In his many interviews, pamphlets and revolutionary literature, Abimael Guzman has never offered a political vision that could be embraced by the industrial workers or the unemployed. The new State, a vague phrase, like “after the revolution” in the ’30s, is not a promise of a brighter future, but demands indoctrination, work and obedience. In a tropical nation that still takes its siesta time very seriously, this is a letdown to any potential revolutionary.

Is The End Near?

The capture early this year of Abimael Guzman, the elusive Presidente Gonzalo and most of his staff, moved the strategy of the Maoists into a new, never before accepted phase-political accommodation. Recently President Fujimori has accepted the visit of international groups concerned with human rights. The official press blasted the international delegations, but, still, they made it into Lima. El Diario, the semi-official newspaper of Sendero has appeared again in Lima. Perhaps Fujimori needs to play to the new Clinton administration in order to get help for loans and investments. Perhaps some of the revolutionaries realize that the military struggle is not an end in itself. There must be political objectives. The capture of the State apparatus, or at least the destruction of enough of the old ruling class to ensure a degree of popular power, needs the support of a large section of the oppressed. The Russian communist, with Leninist theories of a small, conspiratorial elite of terrorists and intellectuals, produces only a dictatorship, ready to commit the most heinous crimes, just as Bakunin predicted in his debate with Marx at the First International.

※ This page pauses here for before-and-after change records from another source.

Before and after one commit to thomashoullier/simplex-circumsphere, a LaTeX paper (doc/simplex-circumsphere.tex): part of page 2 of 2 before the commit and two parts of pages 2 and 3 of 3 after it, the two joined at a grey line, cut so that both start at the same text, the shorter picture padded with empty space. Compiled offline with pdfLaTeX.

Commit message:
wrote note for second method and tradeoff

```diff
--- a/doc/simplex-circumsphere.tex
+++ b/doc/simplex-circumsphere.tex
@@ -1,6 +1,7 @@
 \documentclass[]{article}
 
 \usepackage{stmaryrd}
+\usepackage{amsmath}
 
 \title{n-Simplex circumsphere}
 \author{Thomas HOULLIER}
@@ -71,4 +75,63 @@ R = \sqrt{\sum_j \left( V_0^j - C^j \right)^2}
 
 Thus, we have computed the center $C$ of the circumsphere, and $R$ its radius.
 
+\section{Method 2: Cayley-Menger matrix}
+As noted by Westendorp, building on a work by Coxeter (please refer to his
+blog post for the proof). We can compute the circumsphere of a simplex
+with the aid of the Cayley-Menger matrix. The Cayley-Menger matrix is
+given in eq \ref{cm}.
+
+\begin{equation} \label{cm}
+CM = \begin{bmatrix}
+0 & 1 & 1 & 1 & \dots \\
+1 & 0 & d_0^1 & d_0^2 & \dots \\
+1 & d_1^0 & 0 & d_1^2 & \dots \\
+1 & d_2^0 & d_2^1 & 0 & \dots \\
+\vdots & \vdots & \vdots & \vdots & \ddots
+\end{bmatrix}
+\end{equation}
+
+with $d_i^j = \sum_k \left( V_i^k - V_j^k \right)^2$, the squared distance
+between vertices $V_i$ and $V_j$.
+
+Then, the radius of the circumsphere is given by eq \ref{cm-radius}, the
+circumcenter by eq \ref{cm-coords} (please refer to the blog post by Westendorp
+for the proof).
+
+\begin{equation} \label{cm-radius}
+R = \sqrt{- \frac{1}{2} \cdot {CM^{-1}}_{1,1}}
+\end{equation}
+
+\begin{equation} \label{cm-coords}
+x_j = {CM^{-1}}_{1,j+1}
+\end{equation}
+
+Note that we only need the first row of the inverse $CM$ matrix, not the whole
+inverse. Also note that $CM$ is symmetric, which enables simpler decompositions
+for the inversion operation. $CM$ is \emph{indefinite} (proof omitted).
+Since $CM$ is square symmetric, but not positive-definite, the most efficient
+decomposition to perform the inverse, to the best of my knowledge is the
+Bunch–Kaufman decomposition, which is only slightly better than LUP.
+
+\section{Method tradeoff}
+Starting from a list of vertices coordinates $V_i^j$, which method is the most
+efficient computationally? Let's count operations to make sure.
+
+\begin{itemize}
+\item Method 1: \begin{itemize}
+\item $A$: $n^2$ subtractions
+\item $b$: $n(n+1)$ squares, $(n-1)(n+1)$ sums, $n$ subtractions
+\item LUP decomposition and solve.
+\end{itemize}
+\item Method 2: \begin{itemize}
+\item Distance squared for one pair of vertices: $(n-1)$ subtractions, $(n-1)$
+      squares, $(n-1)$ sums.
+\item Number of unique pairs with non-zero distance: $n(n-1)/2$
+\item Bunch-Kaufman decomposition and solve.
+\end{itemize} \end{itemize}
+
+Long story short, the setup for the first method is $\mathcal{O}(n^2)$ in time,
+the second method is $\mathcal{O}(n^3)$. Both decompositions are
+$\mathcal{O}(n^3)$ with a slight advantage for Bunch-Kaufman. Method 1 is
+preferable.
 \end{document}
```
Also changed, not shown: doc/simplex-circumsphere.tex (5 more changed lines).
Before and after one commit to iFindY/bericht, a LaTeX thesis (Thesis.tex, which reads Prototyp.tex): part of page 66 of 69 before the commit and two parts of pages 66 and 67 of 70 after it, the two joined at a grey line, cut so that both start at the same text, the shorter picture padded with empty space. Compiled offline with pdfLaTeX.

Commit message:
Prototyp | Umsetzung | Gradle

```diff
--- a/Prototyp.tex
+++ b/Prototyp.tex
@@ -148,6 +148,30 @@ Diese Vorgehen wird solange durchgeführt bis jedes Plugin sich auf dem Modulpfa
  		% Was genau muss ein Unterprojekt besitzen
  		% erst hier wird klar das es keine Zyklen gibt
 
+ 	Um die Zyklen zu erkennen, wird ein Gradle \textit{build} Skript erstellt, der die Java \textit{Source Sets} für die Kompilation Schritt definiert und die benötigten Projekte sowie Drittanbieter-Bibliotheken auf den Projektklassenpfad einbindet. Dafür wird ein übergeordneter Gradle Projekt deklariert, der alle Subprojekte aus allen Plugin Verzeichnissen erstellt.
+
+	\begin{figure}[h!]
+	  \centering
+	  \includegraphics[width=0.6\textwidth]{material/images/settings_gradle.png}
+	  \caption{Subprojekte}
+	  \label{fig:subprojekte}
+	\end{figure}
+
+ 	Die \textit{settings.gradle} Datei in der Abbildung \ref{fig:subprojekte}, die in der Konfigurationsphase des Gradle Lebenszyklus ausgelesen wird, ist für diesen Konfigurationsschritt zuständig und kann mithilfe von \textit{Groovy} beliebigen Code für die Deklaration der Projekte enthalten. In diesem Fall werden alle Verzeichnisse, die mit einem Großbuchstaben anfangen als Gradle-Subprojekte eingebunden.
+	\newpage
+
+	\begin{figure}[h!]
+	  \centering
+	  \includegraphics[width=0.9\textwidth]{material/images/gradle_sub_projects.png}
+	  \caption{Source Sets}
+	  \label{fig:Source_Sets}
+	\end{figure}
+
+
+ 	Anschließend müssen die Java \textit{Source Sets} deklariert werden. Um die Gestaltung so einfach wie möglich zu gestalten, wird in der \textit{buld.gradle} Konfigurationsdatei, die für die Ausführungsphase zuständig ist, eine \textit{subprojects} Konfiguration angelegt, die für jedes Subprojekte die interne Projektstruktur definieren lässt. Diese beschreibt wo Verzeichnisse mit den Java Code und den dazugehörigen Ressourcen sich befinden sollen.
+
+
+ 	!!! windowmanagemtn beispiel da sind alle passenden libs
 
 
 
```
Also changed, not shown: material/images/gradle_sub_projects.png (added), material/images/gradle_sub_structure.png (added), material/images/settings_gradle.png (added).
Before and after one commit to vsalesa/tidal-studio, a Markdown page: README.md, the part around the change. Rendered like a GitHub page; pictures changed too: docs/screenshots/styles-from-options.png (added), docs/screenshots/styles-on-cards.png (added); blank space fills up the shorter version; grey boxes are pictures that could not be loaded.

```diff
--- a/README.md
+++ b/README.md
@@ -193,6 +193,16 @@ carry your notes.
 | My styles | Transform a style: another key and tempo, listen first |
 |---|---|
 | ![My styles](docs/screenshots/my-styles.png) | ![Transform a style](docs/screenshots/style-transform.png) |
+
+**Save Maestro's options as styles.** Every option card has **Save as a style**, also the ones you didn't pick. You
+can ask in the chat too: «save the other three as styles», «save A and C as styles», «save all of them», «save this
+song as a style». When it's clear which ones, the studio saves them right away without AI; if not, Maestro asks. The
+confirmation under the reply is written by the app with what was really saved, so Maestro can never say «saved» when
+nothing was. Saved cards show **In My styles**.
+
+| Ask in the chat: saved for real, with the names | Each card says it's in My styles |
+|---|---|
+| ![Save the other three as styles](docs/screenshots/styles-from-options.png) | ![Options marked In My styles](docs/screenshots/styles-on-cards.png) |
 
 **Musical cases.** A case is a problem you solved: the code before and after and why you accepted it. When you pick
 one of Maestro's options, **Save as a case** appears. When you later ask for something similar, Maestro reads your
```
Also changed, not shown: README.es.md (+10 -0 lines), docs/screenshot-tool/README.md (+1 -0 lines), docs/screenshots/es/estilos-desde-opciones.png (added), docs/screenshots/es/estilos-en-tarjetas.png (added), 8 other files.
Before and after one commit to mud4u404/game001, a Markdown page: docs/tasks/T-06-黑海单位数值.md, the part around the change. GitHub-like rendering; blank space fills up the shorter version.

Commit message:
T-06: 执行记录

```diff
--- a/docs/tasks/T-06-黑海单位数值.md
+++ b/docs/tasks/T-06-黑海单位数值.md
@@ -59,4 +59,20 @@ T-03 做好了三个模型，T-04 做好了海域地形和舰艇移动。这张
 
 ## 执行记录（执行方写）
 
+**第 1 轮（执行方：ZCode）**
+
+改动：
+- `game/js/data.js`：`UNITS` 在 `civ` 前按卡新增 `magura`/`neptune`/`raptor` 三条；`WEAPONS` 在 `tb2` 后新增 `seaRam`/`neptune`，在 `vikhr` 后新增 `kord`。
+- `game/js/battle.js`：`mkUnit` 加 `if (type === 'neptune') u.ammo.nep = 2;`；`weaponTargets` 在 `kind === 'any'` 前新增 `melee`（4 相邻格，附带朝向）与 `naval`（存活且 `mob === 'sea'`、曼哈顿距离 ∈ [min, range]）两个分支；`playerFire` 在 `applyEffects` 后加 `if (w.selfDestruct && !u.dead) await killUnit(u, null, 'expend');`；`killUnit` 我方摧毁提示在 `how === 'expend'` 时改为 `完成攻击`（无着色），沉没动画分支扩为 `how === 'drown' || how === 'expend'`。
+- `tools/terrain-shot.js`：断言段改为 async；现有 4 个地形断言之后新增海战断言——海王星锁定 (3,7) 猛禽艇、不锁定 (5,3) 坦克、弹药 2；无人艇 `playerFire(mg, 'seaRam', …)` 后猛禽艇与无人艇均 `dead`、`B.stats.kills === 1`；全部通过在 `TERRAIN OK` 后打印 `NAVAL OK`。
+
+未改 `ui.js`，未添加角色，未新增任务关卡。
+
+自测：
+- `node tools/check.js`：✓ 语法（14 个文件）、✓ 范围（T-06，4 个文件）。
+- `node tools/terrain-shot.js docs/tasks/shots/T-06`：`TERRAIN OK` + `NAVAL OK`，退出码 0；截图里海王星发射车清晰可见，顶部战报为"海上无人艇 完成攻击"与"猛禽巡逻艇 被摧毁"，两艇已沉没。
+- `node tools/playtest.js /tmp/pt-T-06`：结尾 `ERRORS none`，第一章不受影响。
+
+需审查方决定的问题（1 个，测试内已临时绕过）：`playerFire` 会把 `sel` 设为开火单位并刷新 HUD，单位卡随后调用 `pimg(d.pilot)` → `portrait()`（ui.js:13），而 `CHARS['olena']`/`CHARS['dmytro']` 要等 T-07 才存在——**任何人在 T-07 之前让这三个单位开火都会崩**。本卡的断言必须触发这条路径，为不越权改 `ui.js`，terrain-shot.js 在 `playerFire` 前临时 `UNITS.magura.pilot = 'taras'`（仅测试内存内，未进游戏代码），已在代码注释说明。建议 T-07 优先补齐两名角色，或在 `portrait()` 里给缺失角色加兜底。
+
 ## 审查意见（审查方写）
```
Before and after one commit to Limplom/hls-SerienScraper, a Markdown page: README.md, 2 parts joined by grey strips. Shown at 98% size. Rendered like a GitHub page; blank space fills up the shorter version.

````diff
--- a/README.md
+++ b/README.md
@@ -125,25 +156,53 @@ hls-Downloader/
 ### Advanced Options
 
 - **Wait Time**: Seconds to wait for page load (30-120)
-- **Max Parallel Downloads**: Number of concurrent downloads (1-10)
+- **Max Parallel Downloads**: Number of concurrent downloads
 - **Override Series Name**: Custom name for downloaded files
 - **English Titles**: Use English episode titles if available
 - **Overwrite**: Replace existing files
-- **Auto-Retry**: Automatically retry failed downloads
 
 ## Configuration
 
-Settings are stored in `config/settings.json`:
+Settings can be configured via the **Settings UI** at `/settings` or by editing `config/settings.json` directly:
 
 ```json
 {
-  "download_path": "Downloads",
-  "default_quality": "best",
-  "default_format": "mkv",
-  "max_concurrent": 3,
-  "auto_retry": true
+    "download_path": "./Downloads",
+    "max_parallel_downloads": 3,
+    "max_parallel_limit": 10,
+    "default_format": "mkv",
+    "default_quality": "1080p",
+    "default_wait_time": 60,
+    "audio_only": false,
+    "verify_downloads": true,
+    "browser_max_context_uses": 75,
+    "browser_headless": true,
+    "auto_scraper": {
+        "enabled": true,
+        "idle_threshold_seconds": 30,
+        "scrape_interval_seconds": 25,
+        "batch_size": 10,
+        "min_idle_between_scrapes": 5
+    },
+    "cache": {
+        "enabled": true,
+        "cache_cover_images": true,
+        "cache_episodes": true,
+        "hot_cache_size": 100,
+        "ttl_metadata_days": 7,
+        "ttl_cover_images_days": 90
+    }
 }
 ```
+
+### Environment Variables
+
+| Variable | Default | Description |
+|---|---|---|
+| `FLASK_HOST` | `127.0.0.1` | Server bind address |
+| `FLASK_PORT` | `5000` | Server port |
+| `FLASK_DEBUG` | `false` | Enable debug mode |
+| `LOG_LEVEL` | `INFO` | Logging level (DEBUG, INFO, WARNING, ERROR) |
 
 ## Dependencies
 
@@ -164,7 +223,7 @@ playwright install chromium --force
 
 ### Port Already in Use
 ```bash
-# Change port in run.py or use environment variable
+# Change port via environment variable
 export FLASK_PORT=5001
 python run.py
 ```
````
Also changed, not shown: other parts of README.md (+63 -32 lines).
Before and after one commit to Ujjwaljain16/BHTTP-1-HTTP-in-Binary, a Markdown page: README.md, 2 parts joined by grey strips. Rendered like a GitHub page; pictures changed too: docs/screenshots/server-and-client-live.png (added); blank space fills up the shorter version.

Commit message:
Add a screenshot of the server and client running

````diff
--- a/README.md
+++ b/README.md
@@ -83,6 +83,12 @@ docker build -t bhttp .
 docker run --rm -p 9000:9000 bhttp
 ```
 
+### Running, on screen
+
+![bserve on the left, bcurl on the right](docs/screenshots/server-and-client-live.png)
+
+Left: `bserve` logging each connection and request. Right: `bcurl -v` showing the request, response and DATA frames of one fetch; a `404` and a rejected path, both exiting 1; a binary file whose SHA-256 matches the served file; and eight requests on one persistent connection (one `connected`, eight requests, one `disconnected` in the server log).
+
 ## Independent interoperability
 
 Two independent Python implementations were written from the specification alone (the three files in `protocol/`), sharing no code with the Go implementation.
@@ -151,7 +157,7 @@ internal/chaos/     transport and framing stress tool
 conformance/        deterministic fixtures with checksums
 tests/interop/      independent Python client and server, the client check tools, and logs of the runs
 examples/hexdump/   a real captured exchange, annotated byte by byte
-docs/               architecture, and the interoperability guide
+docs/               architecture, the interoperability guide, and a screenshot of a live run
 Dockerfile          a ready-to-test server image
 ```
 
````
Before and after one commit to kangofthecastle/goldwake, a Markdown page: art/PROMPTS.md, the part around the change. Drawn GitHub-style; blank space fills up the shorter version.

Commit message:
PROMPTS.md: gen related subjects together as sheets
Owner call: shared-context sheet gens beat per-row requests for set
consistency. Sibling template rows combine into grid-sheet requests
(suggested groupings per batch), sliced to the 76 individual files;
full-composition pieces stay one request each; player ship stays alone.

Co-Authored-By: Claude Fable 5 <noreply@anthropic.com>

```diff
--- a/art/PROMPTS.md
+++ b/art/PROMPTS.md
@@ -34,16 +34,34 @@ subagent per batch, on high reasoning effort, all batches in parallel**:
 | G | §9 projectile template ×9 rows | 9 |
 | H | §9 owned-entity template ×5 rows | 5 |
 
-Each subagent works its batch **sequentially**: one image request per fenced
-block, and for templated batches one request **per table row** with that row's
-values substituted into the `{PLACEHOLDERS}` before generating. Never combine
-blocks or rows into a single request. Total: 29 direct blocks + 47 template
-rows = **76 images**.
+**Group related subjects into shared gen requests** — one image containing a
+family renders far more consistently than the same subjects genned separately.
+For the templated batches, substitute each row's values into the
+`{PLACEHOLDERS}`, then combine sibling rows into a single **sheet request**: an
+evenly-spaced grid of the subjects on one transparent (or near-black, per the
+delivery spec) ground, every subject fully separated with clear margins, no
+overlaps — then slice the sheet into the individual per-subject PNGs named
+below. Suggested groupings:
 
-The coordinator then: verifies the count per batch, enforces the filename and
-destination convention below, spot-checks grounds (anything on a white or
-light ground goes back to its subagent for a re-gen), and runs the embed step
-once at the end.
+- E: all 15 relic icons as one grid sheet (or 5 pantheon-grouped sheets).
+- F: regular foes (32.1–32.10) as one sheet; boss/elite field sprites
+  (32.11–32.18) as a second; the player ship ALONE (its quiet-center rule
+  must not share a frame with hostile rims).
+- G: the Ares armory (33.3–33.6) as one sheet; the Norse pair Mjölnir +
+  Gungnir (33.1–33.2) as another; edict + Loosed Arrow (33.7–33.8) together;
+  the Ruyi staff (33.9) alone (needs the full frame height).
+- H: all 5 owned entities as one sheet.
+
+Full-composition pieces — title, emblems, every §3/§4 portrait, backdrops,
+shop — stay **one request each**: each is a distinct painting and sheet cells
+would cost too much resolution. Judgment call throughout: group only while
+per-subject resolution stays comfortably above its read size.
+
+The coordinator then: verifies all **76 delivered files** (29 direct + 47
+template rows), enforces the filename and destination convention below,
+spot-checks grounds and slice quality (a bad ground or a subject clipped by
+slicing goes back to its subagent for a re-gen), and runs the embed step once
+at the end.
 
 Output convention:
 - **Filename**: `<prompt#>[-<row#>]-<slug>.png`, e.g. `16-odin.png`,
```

Sendero, or any other revolutionary group in Latin America, needs a solid base in the industrial proletariat while still keeping emotional and family ties to the rural population. The impoverished middle classes will respond only to a climate of freedom and productive work, not political patronage or selfish professionalism. The peasant population will never participate in any movement that has European theories as its ideology. Catholicism, Marxism, Maoism spell disaster for the indigenous masses of Peru, Ecuador, Bolivia and Guatemala. Because the question of State, popular power are immaterial to groups that see race and class as an ambiguous concepts, even as distortions of the social order. The masses of peasants need a Federation of independent enclaves, united by collective technology and social services, not a State run by the white elite, Marxist intellectuals or progressive capitalists.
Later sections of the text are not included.